In five weeks time, I will be on a long summer vacation back at my native homeland in West Virginia. My room is booked at Ma and Pa’s house and just about everything is ready to go. There is not much to pack as everything that I will need will be waiting for me there.

Still, there are a few more things that I need to get ready for including the class I will be teaching during June for the KVDA Chapter in Charleston, West Virginia.

During the past couple of summers, I had volunteered and dedicated my time to paint faux marquetry projects for community service and fundraisers for the chapter. This year, they asked if I would teach a class in faux wood finishes.

I will be teaching a faux marquetry piece featuring a magnolia design. Along with this, the class will be given an album to hold other faux finishes that we will work on.

It will be lovely meeting up and getting back together with everyone. Will see you soon!

-Kim Bennett

Monday, 4 May 2009

Lesson 6: Combat the Uglies

Today's lesson for the Blog Triage class was to make a couple of changes to our blog so it would have more of a visual impact. These are a before and after pictures from one of my post. Before is located on the left and After is on located on the right.

Here are some noticiable changes to the blog.

Font: The font in most of the post, title and side bar has been changed from Times New Roman to Arial. Arial is one of my fonts of choice and as we learned today, it is easier to the eyes. I discovered make Arial into a default text. Hooray… no more forgetfulness of having Times when what I really want is Arial.

The Header: I couldn't tell what the font was originally in the header. I can only tell you that it has changed to Georgia.

Font size: The font size to the post text has also been made larger so it is easier to read. I was able to increase the font size in the settings. So it is still normal but looks larger.

Photograph at the top of this post has been increased in size. An extra photo had been added lower down the post. Another photo has been changed in a previous post.

Colour change to the header, title and links.
The header has been changed from light grey to black.
The titles were originally orange but are now black.
The links The link colour was a little bit of a problem for me as the paler blue links made the difficult to distinguish from the text. And now they are one of my favourite colours.

Another alteration that has been made is trying to have some sort of consistency of labelling artwork throughout the blog.

It looks much better!

Over all I am pleased with the changes but will have to return to it with some changes at a later date. There are still a few more tweaks I would like to do such as add a few more photos to a post and work on developing a header.

Thanks for Alyson's advice. There has been so much improvement to it all ready.

Kim Bennett

Sunday, 3 May 2009

A Kreativ Blog Award!

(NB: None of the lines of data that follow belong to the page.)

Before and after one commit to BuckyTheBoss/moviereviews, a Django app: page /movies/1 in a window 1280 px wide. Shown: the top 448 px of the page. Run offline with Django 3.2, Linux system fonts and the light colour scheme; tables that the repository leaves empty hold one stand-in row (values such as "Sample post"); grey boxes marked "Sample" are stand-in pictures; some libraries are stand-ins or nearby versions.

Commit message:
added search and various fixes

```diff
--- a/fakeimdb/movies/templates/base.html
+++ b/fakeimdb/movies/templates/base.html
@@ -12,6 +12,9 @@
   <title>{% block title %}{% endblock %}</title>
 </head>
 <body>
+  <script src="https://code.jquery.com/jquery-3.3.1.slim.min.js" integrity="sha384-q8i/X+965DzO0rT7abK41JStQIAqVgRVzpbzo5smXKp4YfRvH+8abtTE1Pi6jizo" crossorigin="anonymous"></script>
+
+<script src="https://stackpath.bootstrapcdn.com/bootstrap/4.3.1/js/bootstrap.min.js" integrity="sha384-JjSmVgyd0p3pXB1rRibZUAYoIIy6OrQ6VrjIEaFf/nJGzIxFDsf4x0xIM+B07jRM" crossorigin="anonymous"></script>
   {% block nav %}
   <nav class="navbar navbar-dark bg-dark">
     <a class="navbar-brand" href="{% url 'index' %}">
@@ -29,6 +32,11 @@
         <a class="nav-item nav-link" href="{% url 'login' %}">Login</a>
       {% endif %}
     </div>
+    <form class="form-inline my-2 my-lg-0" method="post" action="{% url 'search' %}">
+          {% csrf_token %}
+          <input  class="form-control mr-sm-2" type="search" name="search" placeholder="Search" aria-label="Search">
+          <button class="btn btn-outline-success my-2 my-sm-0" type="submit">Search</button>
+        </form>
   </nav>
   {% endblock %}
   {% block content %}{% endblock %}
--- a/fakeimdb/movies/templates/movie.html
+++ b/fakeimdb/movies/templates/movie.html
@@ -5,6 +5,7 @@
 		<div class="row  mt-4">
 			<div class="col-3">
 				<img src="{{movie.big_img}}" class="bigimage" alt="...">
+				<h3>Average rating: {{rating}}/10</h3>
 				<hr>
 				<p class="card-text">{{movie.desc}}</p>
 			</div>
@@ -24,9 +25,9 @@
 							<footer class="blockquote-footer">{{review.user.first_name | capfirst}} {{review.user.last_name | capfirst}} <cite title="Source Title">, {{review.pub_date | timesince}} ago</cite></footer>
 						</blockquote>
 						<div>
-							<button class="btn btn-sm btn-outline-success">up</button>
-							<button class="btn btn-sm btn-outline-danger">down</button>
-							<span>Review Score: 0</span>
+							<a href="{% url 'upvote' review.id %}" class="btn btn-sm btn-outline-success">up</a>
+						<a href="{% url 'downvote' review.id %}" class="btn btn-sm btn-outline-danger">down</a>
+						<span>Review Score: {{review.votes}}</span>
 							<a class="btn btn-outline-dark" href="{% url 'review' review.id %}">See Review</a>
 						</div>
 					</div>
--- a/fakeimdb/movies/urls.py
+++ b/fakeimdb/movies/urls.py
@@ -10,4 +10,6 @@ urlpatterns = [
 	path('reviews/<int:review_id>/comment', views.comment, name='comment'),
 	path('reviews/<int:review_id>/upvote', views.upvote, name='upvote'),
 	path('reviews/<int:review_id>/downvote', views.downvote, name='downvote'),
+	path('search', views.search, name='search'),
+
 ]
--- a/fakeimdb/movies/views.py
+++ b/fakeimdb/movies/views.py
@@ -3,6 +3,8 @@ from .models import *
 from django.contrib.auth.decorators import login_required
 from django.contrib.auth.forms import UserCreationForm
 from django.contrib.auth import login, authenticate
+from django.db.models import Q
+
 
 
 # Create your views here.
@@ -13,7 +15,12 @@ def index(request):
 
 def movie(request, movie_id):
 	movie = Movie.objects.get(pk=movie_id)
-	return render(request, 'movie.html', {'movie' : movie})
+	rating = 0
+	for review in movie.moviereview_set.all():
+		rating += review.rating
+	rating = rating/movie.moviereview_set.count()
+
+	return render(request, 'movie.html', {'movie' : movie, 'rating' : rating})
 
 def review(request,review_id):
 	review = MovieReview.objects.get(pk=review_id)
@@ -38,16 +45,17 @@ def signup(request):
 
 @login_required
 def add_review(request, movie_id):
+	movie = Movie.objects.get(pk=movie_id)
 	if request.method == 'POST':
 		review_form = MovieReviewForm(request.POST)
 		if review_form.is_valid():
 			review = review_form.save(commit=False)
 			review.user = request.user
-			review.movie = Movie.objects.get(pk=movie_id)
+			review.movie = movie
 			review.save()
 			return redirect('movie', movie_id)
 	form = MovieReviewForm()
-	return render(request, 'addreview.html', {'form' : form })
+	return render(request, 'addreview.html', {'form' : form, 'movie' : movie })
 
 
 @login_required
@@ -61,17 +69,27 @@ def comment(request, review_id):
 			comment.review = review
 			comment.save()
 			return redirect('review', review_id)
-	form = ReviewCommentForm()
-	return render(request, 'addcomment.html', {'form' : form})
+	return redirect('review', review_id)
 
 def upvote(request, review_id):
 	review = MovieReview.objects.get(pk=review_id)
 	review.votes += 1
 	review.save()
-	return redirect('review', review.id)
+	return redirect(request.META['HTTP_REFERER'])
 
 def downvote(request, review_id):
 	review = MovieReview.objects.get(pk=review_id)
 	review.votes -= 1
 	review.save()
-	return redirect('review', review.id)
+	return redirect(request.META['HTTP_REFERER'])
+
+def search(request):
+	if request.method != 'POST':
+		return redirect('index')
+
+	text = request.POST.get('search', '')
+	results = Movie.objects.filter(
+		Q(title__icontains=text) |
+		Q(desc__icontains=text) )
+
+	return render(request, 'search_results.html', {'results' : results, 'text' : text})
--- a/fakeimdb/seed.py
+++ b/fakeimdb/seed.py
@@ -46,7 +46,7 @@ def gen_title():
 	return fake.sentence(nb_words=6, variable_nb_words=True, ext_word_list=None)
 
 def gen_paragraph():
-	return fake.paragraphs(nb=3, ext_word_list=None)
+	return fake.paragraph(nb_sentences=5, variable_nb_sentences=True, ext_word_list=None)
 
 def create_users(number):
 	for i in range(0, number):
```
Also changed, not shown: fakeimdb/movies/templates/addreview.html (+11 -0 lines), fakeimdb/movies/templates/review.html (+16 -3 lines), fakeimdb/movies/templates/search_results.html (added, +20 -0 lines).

Hurray! Smiles to go all around! I received my first blog award!

Laure Ferlita
has graced me with the Kreative Blogger award.

I have had a wonderful time looking through Laure’s blog Painted Thoughts. She is also in the process of starting a Painted Thoughts Sales Blog which will eventually house her painted works for sale. Best of luck on your new blog venture Laure!

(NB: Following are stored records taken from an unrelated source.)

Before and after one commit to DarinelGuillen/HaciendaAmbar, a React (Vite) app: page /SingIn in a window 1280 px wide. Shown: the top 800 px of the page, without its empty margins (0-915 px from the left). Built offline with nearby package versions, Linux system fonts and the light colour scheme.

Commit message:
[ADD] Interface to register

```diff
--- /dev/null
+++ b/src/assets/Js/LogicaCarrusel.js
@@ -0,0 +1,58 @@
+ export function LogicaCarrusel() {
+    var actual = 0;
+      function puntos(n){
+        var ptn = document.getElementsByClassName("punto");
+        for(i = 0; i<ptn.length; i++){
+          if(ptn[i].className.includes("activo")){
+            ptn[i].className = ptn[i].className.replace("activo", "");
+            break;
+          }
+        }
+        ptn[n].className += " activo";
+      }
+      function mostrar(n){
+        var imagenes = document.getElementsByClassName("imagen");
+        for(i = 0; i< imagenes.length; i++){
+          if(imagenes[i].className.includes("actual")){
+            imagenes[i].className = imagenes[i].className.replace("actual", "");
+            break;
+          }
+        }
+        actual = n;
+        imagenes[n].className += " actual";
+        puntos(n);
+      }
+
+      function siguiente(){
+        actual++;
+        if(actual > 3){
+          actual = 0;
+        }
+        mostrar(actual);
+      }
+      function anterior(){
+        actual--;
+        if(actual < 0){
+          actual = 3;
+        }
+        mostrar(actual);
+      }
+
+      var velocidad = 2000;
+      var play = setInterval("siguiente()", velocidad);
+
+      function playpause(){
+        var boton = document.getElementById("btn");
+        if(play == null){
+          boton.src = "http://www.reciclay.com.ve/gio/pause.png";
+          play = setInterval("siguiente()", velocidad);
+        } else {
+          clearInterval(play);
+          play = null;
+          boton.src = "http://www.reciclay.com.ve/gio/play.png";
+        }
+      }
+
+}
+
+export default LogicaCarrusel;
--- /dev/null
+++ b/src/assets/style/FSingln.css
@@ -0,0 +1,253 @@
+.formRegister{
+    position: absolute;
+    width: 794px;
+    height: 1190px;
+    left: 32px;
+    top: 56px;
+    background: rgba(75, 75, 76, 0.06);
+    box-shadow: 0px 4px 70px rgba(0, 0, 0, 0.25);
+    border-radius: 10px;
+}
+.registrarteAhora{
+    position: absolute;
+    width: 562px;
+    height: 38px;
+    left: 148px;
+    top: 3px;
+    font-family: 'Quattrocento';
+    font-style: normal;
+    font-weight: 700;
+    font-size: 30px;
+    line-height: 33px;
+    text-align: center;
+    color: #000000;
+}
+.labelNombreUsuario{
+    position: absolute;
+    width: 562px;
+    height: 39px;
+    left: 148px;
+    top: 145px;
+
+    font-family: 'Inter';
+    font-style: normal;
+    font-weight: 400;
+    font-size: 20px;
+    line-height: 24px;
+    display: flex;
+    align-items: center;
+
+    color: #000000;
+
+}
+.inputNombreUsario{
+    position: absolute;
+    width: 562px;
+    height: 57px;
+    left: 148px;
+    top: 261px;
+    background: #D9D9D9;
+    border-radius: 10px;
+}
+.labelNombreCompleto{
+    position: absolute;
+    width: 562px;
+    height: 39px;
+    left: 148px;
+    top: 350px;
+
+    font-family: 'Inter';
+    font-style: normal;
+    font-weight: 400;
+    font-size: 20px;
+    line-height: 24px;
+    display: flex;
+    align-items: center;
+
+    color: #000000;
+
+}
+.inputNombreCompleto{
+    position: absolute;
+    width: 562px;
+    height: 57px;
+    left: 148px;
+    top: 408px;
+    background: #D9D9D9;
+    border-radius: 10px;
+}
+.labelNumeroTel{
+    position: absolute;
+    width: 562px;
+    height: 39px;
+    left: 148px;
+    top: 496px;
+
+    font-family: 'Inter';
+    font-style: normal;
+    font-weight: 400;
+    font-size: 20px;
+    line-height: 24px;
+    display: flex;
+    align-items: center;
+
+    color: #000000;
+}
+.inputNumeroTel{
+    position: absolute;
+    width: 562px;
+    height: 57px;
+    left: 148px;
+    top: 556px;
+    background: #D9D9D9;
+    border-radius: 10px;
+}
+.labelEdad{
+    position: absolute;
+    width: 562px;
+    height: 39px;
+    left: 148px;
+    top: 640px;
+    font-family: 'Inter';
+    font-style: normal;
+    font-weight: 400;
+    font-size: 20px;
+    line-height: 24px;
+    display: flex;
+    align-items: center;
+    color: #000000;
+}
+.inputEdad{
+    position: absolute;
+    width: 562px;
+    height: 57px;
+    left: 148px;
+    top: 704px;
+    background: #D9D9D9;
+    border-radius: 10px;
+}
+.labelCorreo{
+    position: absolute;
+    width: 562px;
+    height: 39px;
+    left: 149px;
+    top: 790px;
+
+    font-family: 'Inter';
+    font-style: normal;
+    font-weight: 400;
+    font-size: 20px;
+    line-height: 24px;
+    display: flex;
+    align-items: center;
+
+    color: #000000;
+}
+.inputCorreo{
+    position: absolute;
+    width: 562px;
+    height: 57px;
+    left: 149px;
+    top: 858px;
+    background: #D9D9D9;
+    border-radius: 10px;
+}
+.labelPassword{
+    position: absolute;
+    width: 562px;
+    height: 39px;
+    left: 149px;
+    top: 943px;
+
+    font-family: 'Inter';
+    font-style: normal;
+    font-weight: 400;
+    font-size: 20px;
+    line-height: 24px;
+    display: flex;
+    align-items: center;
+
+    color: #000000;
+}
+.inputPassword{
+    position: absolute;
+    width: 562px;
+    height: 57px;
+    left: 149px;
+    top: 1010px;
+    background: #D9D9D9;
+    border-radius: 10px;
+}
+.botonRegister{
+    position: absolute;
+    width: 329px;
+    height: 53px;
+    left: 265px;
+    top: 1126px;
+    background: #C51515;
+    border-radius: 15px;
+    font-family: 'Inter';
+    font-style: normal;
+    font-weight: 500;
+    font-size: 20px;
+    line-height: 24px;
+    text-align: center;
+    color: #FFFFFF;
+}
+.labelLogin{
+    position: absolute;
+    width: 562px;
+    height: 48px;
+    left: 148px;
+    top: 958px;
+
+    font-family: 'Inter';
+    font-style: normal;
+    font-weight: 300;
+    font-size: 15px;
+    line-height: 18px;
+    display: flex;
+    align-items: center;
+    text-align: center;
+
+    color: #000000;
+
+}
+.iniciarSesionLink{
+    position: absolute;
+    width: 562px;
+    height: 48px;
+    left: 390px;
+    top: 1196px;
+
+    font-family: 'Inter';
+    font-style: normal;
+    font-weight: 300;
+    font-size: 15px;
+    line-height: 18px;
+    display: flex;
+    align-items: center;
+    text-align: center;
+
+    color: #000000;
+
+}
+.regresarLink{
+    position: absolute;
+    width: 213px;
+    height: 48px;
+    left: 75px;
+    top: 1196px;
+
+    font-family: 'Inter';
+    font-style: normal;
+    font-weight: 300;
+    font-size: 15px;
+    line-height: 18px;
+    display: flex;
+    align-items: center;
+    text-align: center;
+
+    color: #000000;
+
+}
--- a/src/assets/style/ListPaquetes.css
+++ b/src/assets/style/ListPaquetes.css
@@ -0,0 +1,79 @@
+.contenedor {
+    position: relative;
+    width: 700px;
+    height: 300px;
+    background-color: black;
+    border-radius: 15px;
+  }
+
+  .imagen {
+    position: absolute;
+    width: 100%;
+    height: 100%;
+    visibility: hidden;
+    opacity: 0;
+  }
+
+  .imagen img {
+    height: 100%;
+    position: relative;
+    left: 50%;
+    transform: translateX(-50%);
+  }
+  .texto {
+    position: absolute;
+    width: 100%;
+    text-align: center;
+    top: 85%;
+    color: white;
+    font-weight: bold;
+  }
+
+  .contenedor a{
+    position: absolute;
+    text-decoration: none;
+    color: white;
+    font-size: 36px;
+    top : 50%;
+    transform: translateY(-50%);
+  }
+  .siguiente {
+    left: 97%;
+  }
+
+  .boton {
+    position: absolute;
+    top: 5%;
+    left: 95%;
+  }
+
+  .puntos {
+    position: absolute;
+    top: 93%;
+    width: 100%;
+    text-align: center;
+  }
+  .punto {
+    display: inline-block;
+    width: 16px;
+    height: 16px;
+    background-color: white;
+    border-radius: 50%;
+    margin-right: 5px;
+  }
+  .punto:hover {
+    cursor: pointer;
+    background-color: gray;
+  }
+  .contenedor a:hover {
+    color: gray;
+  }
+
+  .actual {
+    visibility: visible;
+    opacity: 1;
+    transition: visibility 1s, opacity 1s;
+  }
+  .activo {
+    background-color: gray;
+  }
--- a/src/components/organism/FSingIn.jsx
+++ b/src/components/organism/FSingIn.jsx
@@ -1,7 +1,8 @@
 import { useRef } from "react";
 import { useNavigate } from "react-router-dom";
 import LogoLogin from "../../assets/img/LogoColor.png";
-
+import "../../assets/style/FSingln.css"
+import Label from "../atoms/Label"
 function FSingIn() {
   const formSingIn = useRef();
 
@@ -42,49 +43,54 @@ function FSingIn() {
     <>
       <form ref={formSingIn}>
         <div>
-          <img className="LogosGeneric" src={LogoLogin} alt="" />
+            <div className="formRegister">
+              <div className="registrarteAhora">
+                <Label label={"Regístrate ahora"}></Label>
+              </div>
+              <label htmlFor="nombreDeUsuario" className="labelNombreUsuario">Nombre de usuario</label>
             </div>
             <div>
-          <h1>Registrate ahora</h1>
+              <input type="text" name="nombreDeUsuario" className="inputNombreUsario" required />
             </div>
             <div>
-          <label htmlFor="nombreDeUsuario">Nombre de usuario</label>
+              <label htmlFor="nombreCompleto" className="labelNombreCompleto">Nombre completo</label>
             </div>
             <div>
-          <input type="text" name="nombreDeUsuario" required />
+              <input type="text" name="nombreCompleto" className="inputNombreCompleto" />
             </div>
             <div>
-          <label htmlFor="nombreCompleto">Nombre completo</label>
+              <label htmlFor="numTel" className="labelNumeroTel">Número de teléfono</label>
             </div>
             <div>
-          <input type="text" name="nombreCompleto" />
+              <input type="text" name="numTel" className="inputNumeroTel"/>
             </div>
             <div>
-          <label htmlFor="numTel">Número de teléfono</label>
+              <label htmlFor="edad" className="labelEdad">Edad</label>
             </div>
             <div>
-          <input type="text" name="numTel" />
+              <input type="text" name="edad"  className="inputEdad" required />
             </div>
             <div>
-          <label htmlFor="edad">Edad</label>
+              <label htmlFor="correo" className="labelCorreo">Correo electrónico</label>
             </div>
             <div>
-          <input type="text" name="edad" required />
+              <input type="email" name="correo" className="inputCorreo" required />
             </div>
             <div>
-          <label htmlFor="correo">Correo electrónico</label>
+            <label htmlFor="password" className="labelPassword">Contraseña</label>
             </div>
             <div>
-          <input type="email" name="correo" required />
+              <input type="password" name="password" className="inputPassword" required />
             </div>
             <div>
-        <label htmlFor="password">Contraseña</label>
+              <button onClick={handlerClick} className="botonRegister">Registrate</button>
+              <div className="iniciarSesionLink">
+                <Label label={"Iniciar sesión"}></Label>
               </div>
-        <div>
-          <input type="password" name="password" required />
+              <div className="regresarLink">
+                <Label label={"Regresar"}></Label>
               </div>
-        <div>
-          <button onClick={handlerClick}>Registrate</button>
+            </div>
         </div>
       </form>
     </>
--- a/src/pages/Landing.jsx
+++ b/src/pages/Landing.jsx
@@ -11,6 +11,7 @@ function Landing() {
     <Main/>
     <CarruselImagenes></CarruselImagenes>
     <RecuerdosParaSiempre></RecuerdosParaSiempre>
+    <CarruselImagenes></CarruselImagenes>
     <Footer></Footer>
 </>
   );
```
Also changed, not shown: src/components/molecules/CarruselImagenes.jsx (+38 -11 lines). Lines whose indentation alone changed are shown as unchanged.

Here are my 7 things I love in no particular order.

Cool wind on a warm summer night

Wading in the creek

Smell of fresh air in the morning

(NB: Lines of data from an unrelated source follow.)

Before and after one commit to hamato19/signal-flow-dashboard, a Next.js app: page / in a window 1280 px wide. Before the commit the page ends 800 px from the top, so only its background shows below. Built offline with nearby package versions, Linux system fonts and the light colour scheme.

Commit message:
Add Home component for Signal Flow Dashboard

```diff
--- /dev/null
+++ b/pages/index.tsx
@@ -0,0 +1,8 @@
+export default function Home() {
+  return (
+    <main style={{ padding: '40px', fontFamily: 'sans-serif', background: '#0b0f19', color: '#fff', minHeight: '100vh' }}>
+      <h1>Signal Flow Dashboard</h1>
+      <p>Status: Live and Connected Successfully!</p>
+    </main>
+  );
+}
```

Creativity! Is there anything better?

My family and friends and a jolly cat named Spatz.

I love listening to music with my brother Mark. It just sounds so much better when he is there.

My one pair of woolly socks to keep me warm.

-Kim Bennett

Friday, 1 May 2009

Wounded Blog in Need of Help.

I got myself a prescription and enrolled in the 4-week course Blog Triage course with Cynthia Morris and Alyson Stanfield.

The first part of the lesson is to describe the people I want to visit and read my blog. The second part is to describe what kind of change and growth I would like to experience through blogging.

My blog serves or is going to as an outlet to share things that I am unable to cover in class and connect with other artists. I also wish to share my own experiences and insights that I encounter while painting. And let’s have some fun too!

So artist, student, art appreciators, lovers, patrons, family, friend’s and anyone else that I have forgot to mention. Learn and share this journey with me!

-Kim Bennett